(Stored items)
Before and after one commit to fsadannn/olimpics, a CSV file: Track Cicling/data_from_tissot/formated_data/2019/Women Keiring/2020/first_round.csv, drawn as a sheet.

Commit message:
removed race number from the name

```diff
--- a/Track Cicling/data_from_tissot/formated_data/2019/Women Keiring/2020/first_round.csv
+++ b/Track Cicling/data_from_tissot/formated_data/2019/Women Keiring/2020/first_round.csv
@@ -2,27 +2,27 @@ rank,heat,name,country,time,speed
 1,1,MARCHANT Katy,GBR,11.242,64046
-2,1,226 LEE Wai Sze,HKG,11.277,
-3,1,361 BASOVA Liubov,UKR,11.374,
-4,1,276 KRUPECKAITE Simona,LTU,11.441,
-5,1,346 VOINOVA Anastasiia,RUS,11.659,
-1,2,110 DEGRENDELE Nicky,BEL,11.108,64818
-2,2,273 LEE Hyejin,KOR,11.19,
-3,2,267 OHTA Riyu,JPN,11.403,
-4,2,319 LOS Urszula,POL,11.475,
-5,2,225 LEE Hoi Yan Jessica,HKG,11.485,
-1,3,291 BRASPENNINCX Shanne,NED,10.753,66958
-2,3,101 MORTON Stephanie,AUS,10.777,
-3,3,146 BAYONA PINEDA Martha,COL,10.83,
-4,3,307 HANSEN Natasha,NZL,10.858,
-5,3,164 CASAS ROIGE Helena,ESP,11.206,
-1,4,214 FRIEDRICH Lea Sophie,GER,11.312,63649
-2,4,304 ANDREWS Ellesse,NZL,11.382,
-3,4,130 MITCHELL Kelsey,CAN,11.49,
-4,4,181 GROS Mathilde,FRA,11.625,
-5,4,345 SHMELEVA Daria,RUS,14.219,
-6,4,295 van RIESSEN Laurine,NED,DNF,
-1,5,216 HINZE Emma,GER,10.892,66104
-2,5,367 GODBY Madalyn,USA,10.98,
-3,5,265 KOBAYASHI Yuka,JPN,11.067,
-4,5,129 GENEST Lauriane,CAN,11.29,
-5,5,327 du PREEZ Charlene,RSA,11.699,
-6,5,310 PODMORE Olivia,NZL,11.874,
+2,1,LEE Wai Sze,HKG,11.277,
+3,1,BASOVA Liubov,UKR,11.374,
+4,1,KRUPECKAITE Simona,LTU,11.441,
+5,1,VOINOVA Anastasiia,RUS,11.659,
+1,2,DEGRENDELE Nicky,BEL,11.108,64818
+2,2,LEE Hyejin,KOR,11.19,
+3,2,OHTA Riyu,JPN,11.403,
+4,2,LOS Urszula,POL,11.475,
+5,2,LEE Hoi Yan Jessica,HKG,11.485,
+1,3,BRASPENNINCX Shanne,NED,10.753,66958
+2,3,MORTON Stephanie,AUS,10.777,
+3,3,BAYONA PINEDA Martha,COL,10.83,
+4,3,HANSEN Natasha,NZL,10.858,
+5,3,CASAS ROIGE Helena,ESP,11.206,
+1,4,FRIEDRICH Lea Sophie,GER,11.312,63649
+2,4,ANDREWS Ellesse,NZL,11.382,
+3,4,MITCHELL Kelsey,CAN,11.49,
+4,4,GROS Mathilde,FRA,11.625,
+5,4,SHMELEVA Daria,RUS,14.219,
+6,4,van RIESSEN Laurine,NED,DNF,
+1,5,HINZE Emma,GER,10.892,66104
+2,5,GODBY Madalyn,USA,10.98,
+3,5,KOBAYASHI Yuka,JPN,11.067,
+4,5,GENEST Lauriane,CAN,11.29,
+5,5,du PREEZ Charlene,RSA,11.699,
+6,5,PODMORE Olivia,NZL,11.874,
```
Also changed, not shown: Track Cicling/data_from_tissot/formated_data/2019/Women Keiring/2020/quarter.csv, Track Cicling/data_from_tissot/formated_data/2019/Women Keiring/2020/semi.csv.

EXERCISE INSTRUCTIONS >> Go through the records above and copy each line where "KRUPECKAITE" is found.

SOLUTION TO THE EXERCISE >>
-4,1,276 KRUPECKAITE Simona,LTU,11.441,
+4,1,KRUPECKAITE Simona,LTU,11.441,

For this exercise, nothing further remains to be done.